Brap: I find blog comments are an excellent way to test the computer I'll be entering in a future Turing Test competition. :-)

Moi said...

I really wish these sophmoric internet atheists would formulate better objections to the concrete science and philosophical argumentation that the mind is distinct from the brain.

Metacrock said...

I would like to have a real challenge for a change. rarely do I find an argument made by an atheist that's really challenging. they spend way more time patting themselves on the back and claiming they won becuase of something they said five days agot then they wont tell you what it is. they just asserting it agaisnt a new argument. "I beat this way back when."

Metacrock said...

Meta: This is not your usual quality of reasoning.

Brap:My primary purpose in that paragraph was to admit my ignorance on the subject. I guess I couldn't help myself by writing it in reductionist terms.
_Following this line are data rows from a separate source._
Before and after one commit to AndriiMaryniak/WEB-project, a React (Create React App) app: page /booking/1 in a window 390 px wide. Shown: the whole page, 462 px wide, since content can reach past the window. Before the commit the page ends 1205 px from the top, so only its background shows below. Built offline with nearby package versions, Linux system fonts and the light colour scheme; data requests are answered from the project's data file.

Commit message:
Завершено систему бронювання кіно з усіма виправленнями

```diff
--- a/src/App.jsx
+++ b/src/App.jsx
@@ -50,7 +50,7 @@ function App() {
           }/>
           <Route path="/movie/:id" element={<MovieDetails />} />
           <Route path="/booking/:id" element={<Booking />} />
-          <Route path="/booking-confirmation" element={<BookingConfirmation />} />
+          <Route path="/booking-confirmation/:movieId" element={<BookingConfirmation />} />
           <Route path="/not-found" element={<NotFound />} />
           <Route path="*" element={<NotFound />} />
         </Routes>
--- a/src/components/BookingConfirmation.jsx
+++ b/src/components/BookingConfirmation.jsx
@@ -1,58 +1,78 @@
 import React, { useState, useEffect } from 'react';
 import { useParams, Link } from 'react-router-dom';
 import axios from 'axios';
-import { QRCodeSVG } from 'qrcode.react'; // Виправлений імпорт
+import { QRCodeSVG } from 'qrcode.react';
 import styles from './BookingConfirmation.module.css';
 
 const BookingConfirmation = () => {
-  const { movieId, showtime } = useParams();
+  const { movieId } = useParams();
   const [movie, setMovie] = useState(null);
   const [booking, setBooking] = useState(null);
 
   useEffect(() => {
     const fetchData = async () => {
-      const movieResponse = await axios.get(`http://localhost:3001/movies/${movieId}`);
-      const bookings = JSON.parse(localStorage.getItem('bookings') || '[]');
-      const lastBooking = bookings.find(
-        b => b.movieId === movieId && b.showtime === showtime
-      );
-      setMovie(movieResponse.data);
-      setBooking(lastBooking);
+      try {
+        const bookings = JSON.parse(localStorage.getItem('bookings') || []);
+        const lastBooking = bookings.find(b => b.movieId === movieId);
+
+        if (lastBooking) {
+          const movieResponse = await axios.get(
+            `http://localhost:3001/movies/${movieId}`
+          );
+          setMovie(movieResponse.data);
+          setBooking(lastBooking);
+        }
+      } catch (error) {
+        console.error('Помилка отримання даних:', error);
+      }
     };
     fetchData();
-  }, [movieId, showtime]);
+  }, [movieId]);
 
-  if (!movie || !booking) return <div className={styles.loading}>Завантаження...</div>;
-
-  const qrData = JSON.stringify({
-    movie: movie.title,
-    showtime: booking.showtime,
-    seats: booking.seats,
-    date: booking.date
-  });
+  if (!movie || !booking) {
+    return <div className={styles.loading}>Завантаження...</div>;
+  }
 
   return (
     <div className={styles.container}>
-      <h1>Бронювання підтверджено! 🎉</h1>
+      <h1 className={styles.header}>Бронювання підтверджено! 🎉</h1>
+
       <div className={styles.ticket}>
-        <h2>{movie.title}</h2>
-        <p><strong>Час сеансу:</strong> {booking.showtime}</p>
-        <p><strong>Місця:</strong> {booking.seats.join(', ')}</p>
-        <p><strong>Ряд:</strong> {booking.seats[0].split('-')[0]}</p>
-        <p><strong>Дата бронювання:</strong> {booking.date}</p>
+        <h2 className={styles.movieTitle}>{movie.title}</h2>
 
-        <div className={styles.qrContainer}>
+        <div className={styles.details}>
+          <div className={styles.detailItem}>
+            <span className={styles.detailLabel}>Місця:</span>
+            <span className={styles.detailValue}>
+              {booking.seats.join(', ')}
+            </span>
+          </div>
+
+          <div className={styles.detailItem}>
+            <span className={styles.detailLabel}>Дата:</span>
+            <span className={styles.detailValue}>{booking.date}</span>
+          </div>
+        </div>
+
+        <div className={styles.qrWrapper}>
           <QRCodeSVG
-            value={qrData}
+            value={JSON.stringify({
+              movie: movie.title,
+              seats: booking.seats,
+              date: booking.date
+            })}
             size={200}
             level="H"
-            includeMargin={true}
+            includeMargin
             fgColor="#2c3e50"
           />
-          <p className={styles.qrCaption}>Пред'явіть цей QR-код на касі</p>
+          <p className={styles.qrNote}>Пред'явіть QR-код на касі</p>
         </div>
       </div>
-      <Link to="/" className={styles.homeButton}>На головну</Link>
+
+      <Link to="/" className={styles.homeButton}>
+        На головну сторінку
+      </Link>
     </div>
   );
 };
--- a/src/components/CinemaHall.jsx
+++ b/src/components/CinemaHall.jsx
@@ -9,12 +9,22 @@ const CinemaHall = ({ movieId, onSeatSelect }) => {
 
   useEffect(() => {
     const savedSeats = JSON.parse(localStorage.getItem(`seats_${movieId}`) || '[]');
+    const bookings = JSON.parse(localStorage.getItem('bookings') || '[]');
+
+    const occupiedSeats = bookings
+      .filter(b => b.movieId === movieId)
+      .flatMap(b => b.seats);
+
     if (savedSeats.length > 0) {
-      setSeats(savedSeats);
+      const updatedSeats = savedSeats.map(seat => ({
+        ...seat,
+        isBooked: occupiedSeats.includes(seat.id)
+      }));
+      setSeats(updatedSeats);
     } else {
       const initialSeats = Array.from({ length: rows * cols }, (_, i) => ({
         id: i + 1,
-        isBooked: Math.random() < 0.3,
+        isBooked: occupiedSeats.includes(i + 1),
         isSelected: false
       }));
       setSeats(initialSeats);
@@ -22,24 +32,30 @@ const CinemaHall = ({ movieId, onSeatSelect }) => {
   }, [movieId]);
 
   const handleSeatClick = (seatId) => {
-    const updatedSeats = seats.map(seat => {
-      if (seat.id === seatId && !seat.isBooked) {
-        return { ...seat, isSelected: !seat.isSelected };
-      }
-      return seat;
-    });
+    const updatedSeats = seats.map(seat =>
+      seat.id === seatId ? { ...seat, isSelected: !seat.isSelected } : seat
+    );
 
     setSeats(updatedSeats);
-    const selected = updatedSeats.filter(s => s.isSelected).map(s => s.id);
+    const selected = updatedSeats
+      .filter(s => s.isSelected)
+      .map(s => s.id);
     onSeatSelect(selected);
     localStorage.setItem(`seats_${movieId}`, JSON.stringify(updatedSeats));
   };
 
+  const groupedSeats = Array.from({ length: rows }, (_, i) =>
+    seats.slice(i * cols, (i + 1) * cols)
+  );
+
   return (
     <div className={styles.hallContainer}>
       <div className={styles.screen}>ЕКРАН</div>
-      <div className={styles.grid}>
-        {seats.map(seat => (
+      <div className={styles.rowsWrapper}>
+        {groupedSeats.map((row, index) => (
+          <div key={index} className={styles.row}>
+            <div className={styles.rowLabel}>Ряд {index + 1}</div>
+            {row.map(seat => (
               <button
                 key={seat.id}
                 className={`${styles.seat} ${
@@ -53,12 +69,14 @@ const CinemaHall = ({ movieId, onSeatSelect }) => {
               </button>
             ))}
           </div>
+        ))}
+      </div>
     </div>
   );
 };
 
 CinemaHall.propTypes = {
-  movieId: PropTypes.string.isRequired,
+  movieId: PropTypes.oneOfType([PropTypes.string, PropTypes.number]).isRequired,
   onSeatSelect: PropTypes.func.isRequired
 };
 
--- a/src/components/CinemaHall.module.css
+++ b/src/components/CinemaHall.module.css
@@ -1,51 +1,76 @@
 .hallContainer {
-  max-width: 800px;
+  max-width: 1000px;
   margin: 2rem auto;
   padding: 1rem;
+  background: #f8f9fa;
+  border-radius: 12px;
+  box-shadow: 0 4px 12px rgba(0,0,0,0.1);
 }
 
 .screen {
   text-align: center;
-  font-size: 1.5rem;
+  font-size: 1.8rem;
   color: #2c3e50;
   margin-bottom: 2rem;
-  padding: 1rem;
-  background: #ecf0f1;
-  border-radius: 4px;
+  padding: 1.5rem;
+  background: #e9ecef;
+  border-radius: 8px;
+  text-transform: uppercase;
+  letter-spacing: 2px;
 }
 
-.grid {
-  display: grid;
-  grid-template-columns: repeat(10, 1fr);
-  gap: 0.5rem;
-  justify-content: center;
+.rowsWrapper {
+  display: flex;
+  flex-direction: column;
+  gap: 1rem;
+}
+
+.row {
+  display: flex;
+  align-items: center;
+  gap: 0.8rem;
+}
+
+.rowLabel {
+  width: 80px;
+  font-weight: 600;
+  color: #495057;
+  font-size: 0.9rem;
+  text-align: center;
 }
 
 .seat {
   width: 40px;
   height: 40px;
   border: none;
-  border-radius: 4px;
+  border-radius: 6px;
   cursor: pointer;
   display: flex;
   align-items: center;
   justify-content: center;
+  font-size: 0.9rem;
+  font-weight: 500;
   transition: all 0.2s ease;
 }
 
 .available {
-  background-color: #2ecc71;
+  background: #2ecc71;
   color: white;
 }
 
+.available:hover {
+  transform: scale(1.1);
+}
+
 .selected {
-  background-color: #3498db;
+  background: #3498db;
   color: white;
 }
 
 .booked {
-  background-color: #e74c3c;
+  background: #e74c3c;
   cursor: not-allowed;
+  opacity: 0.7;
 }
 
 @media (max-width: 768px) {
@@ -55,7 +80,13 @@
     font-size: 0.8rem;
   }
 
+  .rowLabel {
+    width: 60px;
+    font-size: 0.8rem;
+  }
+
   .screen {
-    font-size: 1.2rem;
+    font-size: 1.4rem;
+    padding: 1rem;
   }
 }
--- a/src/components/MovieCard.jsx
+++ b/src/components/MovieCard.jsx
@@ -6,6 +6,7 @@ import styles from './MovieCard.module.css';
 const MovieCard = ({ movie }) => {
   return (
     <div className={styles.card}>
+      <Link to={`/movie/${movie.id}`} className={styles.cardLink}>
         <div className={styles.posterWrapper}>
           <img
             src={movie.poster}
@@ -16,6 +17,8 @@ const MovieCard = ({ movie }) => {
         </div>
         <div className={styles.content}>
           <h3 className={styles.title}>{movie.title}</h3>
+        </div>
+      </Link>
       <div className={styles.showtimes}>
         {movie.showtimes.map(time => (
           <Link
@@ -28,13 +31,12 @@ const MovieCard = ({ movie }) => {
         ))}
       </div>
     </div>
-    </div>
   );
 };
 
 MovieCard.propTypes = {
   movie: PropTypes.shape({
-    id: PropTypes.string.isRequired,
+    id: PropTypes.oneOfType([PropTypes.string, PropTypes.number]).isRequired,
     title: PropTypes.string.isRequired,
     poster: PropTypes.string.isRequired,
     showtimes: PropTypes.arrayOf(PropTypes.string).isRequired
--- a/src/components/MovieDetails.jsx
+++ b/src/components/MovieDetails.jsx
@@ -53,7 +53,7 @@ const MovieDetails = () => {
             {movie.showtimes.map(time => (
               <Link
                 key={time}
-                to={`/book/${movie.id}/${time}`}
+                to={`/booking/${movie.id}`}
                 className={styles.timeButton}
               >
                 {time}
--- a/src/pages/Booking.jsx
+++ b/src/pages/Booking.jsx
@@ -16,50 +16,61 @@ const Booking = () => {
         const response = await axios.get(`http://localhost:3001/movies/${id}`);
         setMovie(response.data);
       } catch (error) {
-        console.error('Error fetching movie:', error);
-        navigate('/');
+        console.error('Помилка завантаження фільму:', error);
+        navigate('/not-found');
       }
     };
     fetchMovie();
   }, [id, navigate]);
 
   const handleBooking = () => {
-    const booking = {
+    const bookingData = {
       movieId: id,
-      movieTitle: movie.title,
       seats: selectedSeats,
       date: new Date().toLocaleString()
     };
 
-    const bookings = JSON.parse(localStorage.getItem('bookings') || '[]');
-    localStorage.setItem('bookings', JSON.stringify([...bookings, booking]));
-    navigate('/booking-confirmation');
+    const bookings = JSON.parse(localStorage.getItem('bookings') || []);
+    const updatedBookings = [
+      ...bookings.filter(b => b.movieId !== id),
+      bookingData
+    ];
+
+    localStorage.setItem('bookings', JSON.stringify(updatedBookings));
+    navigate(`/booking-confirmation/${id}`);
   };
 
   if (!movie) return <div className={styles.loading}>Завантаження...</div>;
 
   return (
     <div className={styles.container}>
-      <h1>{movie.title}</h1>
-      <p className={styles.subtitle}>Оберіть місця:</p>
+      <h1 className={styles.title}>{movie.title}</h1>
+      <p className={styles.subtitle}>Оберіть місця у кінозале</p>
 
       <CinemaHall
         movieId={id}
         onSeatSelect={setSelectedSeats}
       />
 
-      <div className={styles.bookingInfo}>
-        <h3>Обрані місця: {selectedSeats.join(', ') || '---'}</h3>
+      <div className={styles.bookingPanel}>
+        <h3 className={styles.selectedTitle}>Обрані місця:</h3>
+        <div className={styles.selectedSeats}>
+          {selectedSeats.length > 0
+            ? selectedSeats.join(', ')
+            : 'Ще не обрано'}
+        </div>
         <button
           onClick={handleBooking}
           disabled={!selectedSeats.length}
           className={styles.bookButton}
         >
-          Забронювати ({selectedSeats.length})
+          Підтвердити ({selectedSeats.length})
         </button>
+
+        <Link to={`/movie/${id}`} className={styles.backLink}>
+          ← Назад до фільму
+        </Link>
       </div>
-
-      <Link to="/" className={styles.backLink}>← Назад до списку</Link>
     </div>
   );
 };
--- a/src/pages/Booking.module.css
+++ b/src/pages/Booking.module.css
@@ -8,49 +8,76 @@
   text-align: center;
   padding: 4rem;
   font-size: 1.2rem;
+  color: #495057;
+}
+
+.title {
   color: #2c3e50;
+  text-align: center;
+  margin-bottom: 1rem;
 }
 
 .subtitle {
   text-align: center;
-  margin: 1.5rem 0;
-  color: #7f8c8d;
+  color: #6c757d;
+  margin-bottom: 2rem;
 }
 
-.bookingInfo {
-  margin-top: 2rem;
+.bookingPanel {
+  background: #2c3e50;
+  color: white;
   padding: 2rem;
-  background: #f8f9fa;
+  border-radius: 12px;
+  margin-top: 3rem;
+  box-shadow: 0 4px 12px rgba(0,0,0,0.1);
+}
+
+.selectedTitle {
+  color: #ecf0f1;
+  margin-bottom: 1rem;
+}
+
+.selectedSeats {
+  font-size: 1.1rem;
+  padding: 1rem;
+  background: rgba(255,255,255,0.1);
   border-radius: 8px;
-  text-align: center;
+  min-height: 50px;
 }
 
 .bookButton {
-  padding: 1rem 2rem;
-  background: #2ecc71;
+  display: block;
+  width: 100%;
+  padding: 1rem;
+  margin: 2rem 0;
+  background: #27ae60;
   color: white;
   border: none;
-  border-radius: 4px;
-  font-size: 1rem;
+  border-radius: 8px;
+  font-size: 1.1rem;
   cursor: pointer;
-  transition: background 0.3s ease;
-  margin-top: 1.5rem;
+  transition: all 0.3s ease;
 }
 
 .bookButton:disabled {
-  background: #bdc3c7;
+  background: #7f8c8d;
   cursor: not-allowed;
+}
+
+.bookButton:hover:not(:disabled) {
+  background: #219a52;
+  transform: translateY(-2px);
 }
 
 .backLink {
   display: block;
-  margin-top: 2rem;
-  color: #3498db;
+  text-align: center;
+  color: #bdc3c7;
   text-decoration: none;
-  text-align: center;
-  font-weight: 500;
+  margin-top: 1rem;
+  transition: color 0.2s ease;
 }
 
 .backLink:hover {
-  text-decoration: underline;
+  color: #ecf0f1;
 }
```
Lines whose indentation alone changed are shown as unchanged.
oops sorry Brap. I didn't think you really believed reading something will make a lasting change of any significance. but of course sometimes reading something does open your eyes or change your view I"m sure there's a corresponding change in brain cells.